▶ TRY IT: Report every line in the listing that contains the string "border".

▶ DATA SECTION:
%%

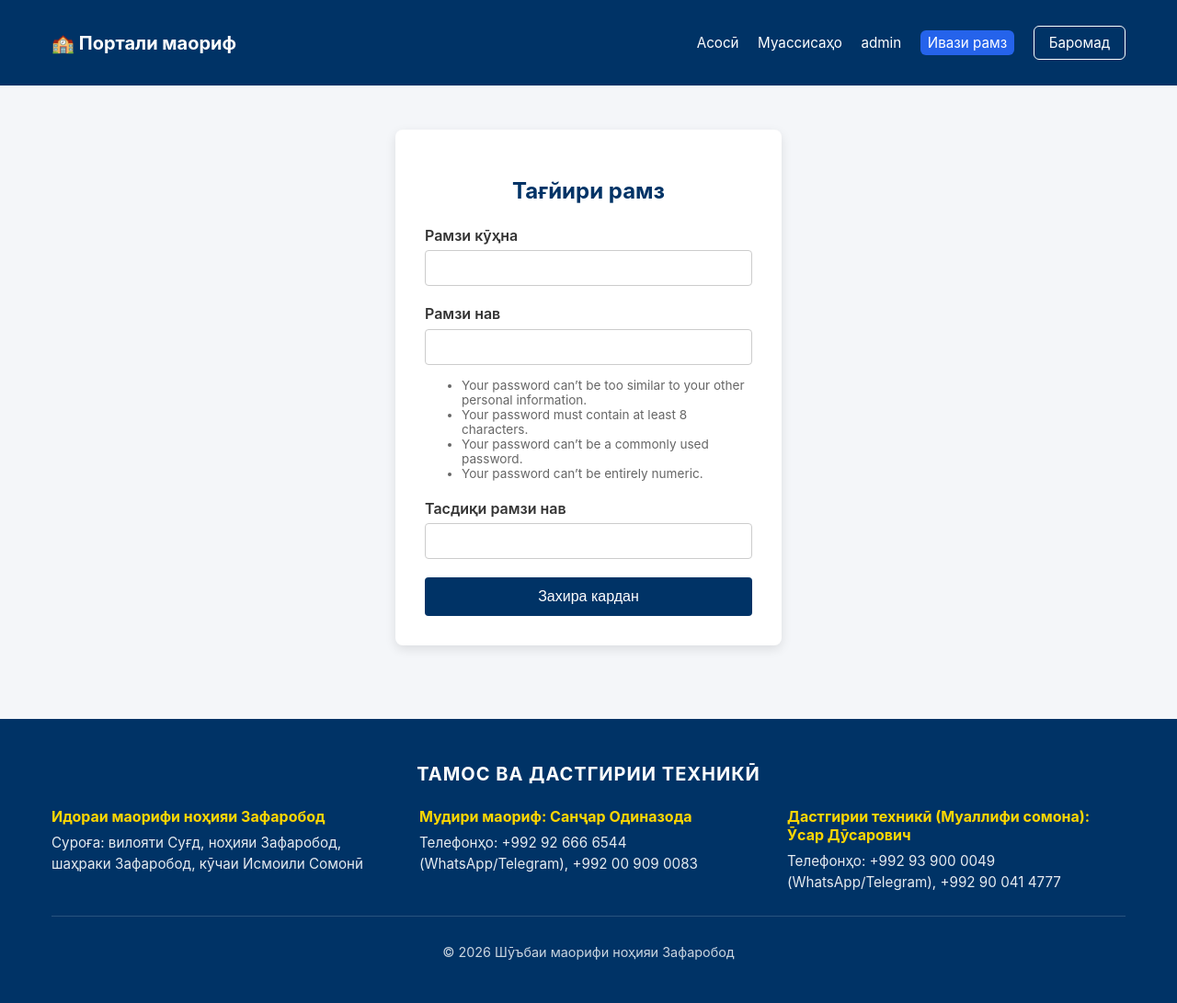
After one commit to KangarooAdmin1968/Maorif_Portal, a Django app: page /password_change/ in a window 1280 px wide. The commit adds this page. Shown: the whole page at 92% size. Run offline with Django 4.2, Linux system fonts and the light colour scheme; a user stored in the database is signed in; data comes from the database, SQL or seed files in the repository.

Commit message:
Filter dropdown, show subject rankings, add password change

```diff
--- a/portal/templates/portal/base.html
+++ b/portal/templates/portal/base.html
@@ -73,6 +73,7 @@
                     {% if user.is_authenticated and user.is_superuser %}
                         <a href="/admin/" class="nav-link text-white mx-2" style="text-decoration: none;">admin</a>
                     {% endif %}
+                    <a href="{% url 'password_change' %}" class="btn btn-sm">Ивази рамз</a>
                     <a href="{% url 'logout' %}" class="btn btn-outline">Баромад</a>
                 {% else %}
                     <a href="{% url 'login' %}" class="btn">Вуруд</a>
--- /dev/null
+++ b/portal/templates/registration/password_change_form.html
@@ -0,0 +1,82 @@
+{% extends 'portal/base.html' %}
+{% block title %}Тағйири рамз{% endblock %}
+{% block content %}
+<style>
+  .password-card {
+    max-width: 420px;
+    margin: 2rem auto;
+    background: #fff;
+    border-radius: 8px;
+    box-shadow: 0 4px 12px rgba(0, 0, 0, 0.1);
+    padding: 2rem;
+  }
+  .password-card h2 {
+    text-align: center;
+    color: #003366;
+    margin-bottom: 1.5rem;
+  }
+  .form-group {
+    margin-bottom: 1.25rem;
+  }
+  .form-group label {
+    display: block;
+    font-weight: 600;
+    margin-bottom: 0.4rem;
+    color: #333;
+  }
+  .form-group input {
+    width: 100%;
+    padding: 0.6rem;
+    border: 1px solid #ccc;
+    border-radius: 4px;
+    font-size: 1rem;
+    box-sizing: border-box;
+  }
+  .form-group .error {
+    color: #d9534f;
+    font-size: 0.9rem;
+    margin-top: 0.25rem;
+  }
+  .btn-primary {
+    width: 100%;
+    background: #003366;
+    color: #fff;
+    border: none;
+    padding: 0.75rem;
+    border-radius: 4px;
+    font-size: 1rem;
+    cursor: pointer;
+  }
+  .btn-primary:hover {
+    background: #002244;
+  }
+  .help-text {
+    font-size: 0.85rem;
+    color: #666;
+    margin-top: 0.2rem;
+  }
+</style>
+<div class="password-card">
+  <h2>Тағйири рамз</h2>
+  <form method="post" action="{% url 'password_change' %}">
+    {% csrf_token %}
+    <div class="form-group">
+      <label for="id_old_password">Рамзи кӯҳна</label>
+      <input type="password" name="old_password" id="id_old_password" required>
+      {% if form.old_password.errors %}<div class="error">{{ form.old_password.errors }}</div>{% endif %}
+    </div>
+    <div class="form-group">
+      <label for="id_new_password1">Рамзи нав</label>
+      <input type="password" name="new_password1" id="id_new_password1" required>
+      {% if form.new_password1.errors %}<div class="error">{{ form.new_password1.errors }}</div>{% endif %}
+      {% if form.new_password1.help_text %}<div class="help-text">{{ form.new_password1.help_text }}</div>{% endif %}
+    </div>
+    <div class="form-group">
+      <label for="id_new_password2">Тасдиқи рамзи нав</label>
+      <input type="password" name="new_password2" id="id_new_password2" required>
+      {% if form.new_password2.errors %}<div class="error">{{ form.new_password2.errors }}</div>{% endif %}
+    </div>
+    <button type="submit" class="btn-primary">Захира кардан</button>
+  </form>
+</div>
+{% endblock %}
--- a/portal/urls.py
+++ b/portal/urls.py
@@ -1,4 +1,5 @@
 from django.urls import path
+from django.contrib.auth import views as auth_views
 from . import views
 
 urlpatterns = [
@@ -23,4 +24,11 @@ urlpatterns = [
     path('schools/allocation/', views.lesson_allocation, name='lesson_allocation'),
     path('schools/allocation/save/', views.save_lesson_allocation, name='save_lesson_allocation'),
     path('student/<str:student_id>/', views.student_detail, name='student_detail'),
+    path('password_change/', auth_views.PasswordChangeView.as_view(
+        template_name='registration/password_change_form.html',
+        success_url='/password_change/done/'
+    ), name='password_change'),
+    path('password_change/done/', auth_views.PasswordChangeDoneView.as_view(
+        template_name='registration/password_change_done.html'
+    ), name='password_change_done'),
 ]
--- a/portal/views.py
+++ b/portal/views.py
@@ -349,9 +349,9 @@ def dashboard(request):
     else:
         schools = School.objects.filter(id=user_school.id) if user_school else School.objects.none()
         school_ranking = [s for s in all_school_ranking if s['school'] == user_school] if user_school else []
-        subject_ranking = []
+        subject_ranking = all_subject_ranking
 
-    schools_dropdown = School.objects.all().order_by('name')
+    schools_dropdown = [s for s in School.objects.all().order_by('name') if is_academic_school(s)]
 
     # Optional school filter for class ranking dropdown
     selected_school = request.GET.get('school', '')
```
Also changed, not shown: portal/templates/registration/password_change_done.html (added, +9 -0 lines).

%%

▶ ANSWER:
+    border-radius: 8px;
+    border: 1px solid #ccc;
+    border-radius: 4px;
+    box-sizing: border-box;
+    border: none;
+    border-radius: 4px;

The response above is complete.